p.s. It should go without saying that you should not collect these plants. They are endangered in many northeastern states and in Florida.
(photo of unusual Late Coralroot by Dianne Machesney)
On chilly autumn mornings, the fog rises from Pittsburgh’s rivers and envelops the town.
Our fog is nothing to the thick fogs on northern coasts.
In San Francisco, Simon Christen took time lapse photos of moving fog and wove them into his beautiful video: Adrift.
Play it above in small format or click here for the full screen version on Vimeo.
See more of his fascinating photos and videos at Simon Christen’s website.
(video by Simon Christen on Vimeo)
p.s. If the video plays haltingly on your computer, click on the HD letters at bottom right of the video window to turn off High Definition which requires lots of bandwidth.
Throw Back Thursday (TBT):
Did you know that birds have built-in compasses that they use for migration? Unfortunately a few young birds are born each year with compass errors that send them in the wrong direction. Their mistakes spawn Rare Bird Alerts but their errors can be fatal.
In November 2008 when a young brant stopped at Pittsburgh’s Duck Hollow, I learned that migratory birds make mistakes in direction but not distance. They fly as far as they’re supposed to go but some head in the wrong direction.
Click here to read more about bird navigation in this 2008 article entitled Compass Errors.
(photo of a Suunto compass from the Suunto website)
Here’s something I learned by being fooled: River otters can sound like birds.
I found this out in Belfast, Maine one summer when my husband and I walked across the footbridge in the evening. The Passagassawakeag River was beautiful at sunset as the birds gathered to roost and a family of river otters swam at the Belfast shore.
We were on the other side of the bridge when I heard a loud bird chirping. What bird was that?

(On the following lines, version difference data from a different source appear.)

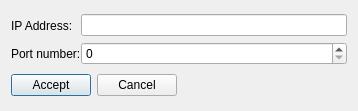
Old version of the form src/cexi/CEX_IDE/ConnectionConfig.ui in the repository alejandrodp/CEXI.
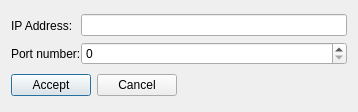
New version of the form.

Patch:
```diff
--- a/src/cexi/CEX_IDE/ConnectionConfig.ui
+++ b/src/cexi/CEX_IDE/ConnectionConfig.ui
@@ -7,7 +7,7 @@
     <x>0</x>
     <y>0</y>
     <width>358</width>
-    <height>111</height>
+    <height>112</height>
    </rect>
   </property>
   <property name="windowTitle">
```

Intrigued, I approached the sound to find out.
For the life of me I could not find that bird. Its voice echoed under the bridge but no songbird was down there. Finally I realized the sound came from the otters. They were whistling to each other.
This recording from the University of Utah’s streaming library is close to what they sounded like:
Who knew that river otters could sound like birds?!
(photo by David Stanley via Wikimedia Commons. Click on the image to see the original)
Migrating songbirds need your help in the Pittsburgh area.
Last spring while traveling north, this wood thrush found himself in a hall of mirrors … and he hit one … a window in Downtown Pittsburgh. Fortunately his stunned body was found by a BirdSafe Pittsburgh volunteer who kept him safe and quiet until he recovered. In this photo he was about to be released at Allegheny Cemetery by Matt Webb.
Fall migration is underway and nighttime migrants are again lured to our city lights and vulnerable to window kills. Each year up to 1 billion birds die by hitting windows in the U.S. BirdSafe Pittsburgh is ramping up to rescue ours. They need your help.
Across North America BirdSafe projects mobilize volunteers to walk city routes at dawn, looking for stunned or dead birds. Stunned birds are rescued. All birds are counted. Last spring the Pittsburgh project confirmed what other cities know: that wood thrushes and ovenbirds are the most vulnerable to window kills.
This fall the focus will still be on Downtown but program coordinator Matt Webb says you can create your own route near your home or office if you wish. 48% of collisions happen on residential structures so it’s just as important to collect data in a residential area. Contact Matt at email@example.com or call (412)53-AVIAN if you want to explore this option.
Better yet, learn what to do and get some hands on experience at the kick-off walk this Sunday, September 7 at 6:00am at PPG Plaza. Click here for directions and PPG parking garage information or use on-street parking for free until 8:00am.
For more information, contact Matt Webb at firstname.lastname@example.org or (412)53-AVIAN.
(photo of rescued wood thrush by Matt Web)